Posted by: superseiyan | February 28, 2011 10:49 AM | Report abuse

Channel 4 mets are saying this first line is stabilizing the atmosphere; it's possible the tornado watch will be canceled soon.

Posted by: Bombo47jea | February 28, 2011 11:43 AM | Report abuse

Channel 4 mets are saying this first line is stabilizing the atmosphere; it's possible the tornado watch will be canceled soon.

Posted by: Bombo47jea | February 28, 2011 11:43 AM | Report abuse

Within the U.S., Oklahoma, Kansas, and Nebraska all probaby get even a wider spread of weather and more severe (at least in terms of blizzards and tornadoes).

Posted by: givemeabreak6 | February 28, 2011 11:58 AM | Report abuse

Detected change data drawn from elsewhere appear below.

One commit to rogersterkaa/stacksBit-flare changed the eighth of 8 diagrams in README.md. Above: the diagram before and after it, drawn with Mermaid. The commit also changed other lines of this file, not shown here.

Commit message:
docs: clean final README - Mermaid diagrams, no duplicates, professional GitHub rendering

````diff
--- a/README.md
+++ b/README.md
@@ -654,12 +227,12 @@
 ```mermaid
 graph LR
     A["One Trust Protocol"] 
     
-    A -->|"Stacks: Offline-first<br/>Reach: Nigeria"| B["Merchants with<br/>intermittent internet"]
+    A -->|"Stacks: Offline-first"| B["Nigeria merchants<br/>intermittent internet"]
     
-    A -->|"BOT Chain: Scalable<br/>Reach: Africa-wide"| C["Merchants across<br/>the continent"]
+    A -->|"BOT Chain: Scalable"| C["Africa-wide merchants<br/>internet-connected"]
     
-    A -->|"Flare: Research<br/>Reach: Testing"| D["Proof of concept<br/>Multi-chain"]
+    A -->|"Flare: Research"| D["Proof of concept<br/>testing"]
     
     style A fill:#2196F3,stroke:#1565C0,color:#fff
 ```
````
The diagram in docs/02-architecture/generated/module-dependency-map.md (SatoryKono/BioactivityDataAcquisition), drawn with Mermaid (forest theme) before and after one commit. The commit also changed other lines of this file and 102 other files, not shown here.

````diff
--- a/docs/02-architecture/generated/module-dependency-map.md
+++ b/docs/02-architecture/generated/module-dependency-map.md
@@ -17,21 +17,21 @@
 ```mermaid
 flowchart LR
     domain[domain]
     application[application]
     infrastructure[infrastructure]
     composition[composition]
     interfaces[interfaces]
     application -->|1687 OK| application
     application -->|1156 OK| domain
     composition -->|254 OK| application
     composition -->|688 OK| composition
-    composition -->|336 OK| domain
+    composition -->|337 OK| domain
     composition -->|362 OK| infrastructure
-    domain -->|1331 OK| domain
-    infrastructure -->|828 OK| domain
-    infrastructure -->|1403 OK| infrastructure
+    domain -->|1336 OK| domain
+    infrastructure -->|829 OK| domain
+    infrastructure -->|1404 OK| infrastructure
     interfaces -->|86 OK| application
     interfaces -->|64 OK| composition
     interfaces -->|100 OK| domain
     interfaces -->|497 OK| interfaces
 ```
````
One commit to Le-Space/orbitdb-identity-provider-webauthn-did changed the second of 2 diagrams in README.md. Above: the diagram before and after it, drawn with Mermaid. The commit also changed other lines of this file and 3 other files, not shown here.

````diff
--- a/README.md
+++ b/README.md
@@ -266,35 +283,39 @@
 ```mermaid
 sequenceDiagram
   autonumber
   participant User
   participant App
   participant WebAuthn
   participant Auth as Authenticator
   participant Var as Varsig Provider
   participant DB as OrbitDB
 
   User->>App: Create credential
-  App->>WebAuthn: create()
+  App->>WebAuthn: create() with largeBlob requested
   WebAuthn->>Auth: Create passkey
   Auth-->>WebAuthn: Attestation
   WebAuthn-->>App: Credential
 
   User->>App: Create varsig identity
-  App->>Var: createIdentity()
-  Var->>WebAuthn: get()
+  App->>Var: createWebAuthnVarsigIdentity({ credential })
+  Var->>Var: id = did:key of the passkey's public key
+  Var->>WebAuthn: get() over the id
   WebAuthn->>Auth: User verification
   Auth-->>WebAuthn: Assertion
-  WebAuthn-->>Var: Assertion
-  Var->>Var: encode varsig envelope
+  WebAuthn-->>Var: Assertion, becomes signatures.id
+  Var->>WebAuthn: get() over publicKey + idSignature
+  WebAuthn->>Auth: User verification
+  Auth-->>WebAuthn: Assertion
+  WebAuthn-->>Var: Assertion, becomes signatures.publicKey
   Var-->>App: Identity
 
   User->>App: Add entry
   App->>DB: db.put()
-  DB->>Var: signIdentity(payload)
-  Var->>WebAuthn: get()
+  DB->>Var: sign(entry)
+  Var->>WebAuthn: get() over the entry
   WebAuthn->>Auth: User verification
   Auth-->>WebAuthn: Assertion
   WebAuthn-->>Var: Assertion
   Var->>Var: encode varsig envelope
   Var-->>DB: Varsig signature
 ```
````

Everyone thinks that about their particular locale. It's what gave rise to that useless and lame cliche, "Don't like the weather in (insert your town here)? Just wait five minutes! Hee-YUK YUK YUK..."


Sure, some places do have more variable weather than others. San Diego, Honolulu, LA, etc. are comparatively monotonous weather wise. Yet, there are a range of places that all have diverse and changeable weather, with the only differences being on emphasis. Seattle, for example, has far more diverse weather than it is credited with, going from sunny to showery and back again several times in a single day--but in the weather books the day is recorded simply as "rainy" and the stereotype persists.

Minneapolis gets all four seasons and in abundance, in a way we never experience here. And I was once driving on I-25 in Colorado (relocating to Seattle from Florida, in fact) on the first day of fall. I was wearing shorts, enjoying the cloudless blue afternoon skies. The radio forecast snow and cold temps later in the day as we drove north. Sure enough, in Colorado Springs, the sky grew dark from a rapidly approaching cold front, then rain began and quickly changed to snow.

Several inches of powder greeted us as we arrived in Denver for rush hour (listening to salsa music on the public radio station in a rental truck!) and the first snow of the season. Nothing remotely like that ever happens around here.

Even New York, Philly and Boston probably have as much range of weather, they just hang on to the cold longer.

Posted by: BeauTochs | February 28, 2011 12:15 PM | Report abuse

Re: Walter's comment on 20-degree-below/above days, how many days this (and last, while we're at it) winter were maybe not 20 degrees lower, but at least 10 degrees lower (i.e., on average, haven't we had a couple of "cold" winters for this area)?

Posted by: SSpring1021 | February 28, 2011 12:15 PM | Report abuse

i bet there were a LOTS of 10 degree below average days this winter. seems to me like we had a really long streak of moderately cold weather this winter. i think many people may remember it as extremely cold because of the wind.

don't know about n.y., but i remember a poster from boston saying how they only received a very few thunderstorms a year, and how everyone went crazy every time one happened.

Posted by: walter-in-fallschurch | February 28, 2011 12:55 PM | Report abuse

Do you think Bostonites rush to the grocery store to stock up on milk and other supplies in advance of a thunderstorm? ;)

Posted by: SSpring1021 | February 28, 2011 1:52 PM | Report abuse

The comments to this entry are closed.

RSS Feed
Subscribe to The Post

© 2012 The Washington Post Company